If you’re a senior in college, these questions have already begun to haunt you. Often asked by well-meaning friends and family, the holidays are an especially tiresome time for seniors who are tired of predicting their entire future. No holiday comes more packed with anxiety than Thanksgiving. The first of the holiday gauntlet (Thanksgiving to Christmas/Hanukkah/Kwanzaa to New Years), Turkey Day tends to come with the most questions. Whether you know exactly what you’re doing with your future or are still figuring things out, there are three ways you can go about answering all of your Nana’s questions.

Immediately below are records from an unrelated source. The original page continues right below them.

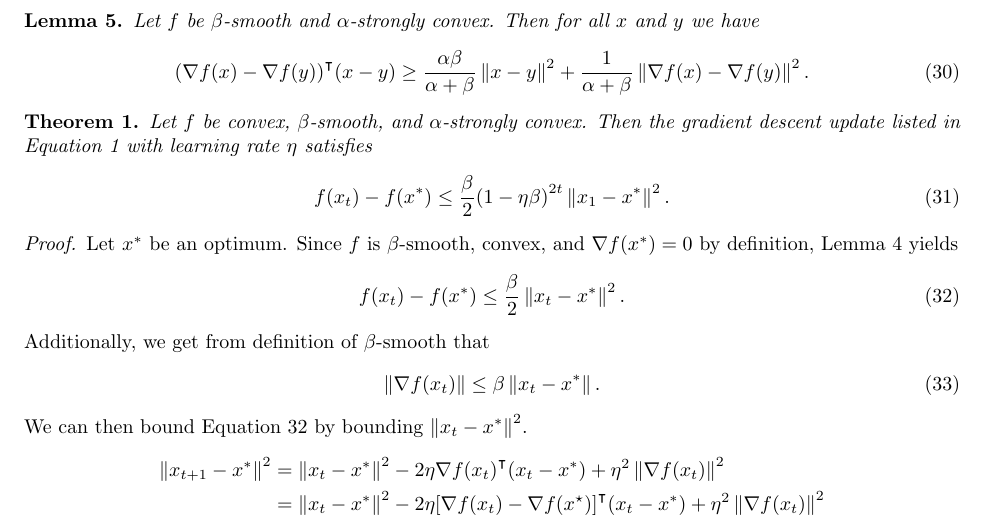
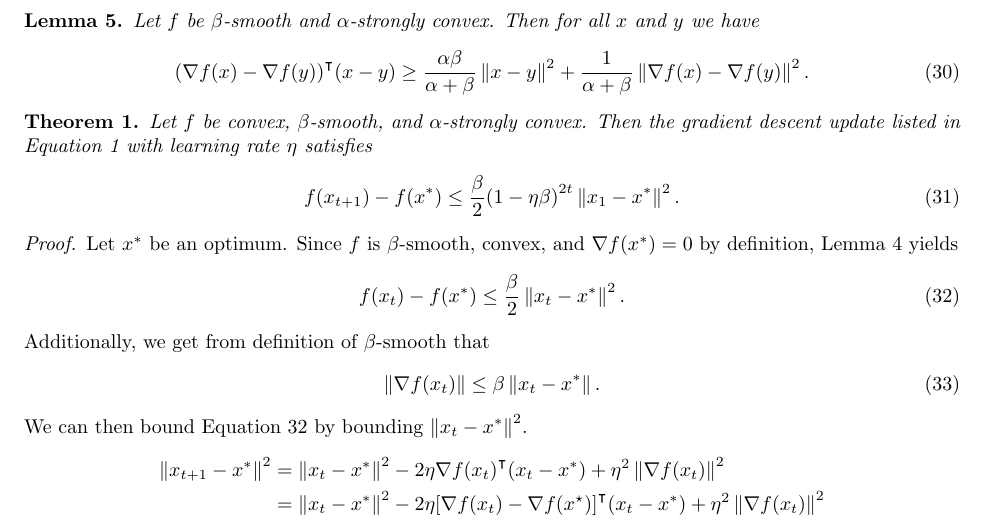
Before and after one commit to zachross015/shaper_research, a LaTeX document (main.tex): part of page 6 of 7, cut so that both start at the same text. Compiled offline with pdfLaTeX.

Commit message:
Fixed typo

```diff
--- a/main.tex
+++ b/main.tex
@@ -389,7 +389,7 @@ at $y \in \R^n$
     gradient descent update listed in Equation~\ref{eq:gd} with learning rate
     $\eta$ satisfies
     \begin{equation}
-        f(x_t) - f(x^*) \leq \frac{\beta}{2} {\left( 1 - \eta \beta
+        f(x_{t+1}) - f(x^*) \leq \frac{\beta}{2} {\left( 1 - \eta \beta
         \right)}^{2t} \norm{x_1 - x^*}^2.
     \end{equation}
 \end{theorem}
```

The way most people will go is what I call ‘the flowery response’. This is what everyone wants to hear. Oh, what am I doing after school? Well, I’m hoping I can get a wonderful job in my industry! What am I doing with my degree? Where am I going to live? I don’t have anything set in stone yet, but I’m hoping to strike out on my own! These are usually the go-to, optimistic answers. This is your best-case scenario that you know will make you sound humble but impressive. I highly recommend this response.
If you just can’t stomach giving the ‘flowery response’ one more time, you can go in the ‘cold hard facts’ direction. What am I doing with my degree? Well, probably not even working in my area of study. How am I going to pay back my student loans? Who knows! I’ll probably be in debt for the rest of my life! This one shouldn’t be used on old or argumentative people, as it might start some uncomfortable conversations. It is more useful for cousins or family friends who understand the struggle.
Now, I’m not telling you to lie… but sometimes it’s okay to add fun facts to the truth. For ‘the embellishment response’ it’s okay to avoid specifics. Where am I working after college? I’m working at a nice, small company (minimum wage starting position). Where am I planning on living? I have two roommates that I’m moving in with (who definitely aren’t my parents). Maybe you add in a white lie or two that you’re going to travel or spend time learning a bunch of new skills.
At the end of the day, it’s important to remember that your loved ones want what’s best for you. Whether you’re celebrating with a genetic family or a found family, no one is in charge of your future but yourself. And who knows, maybe someone at the table has an opportunity for you!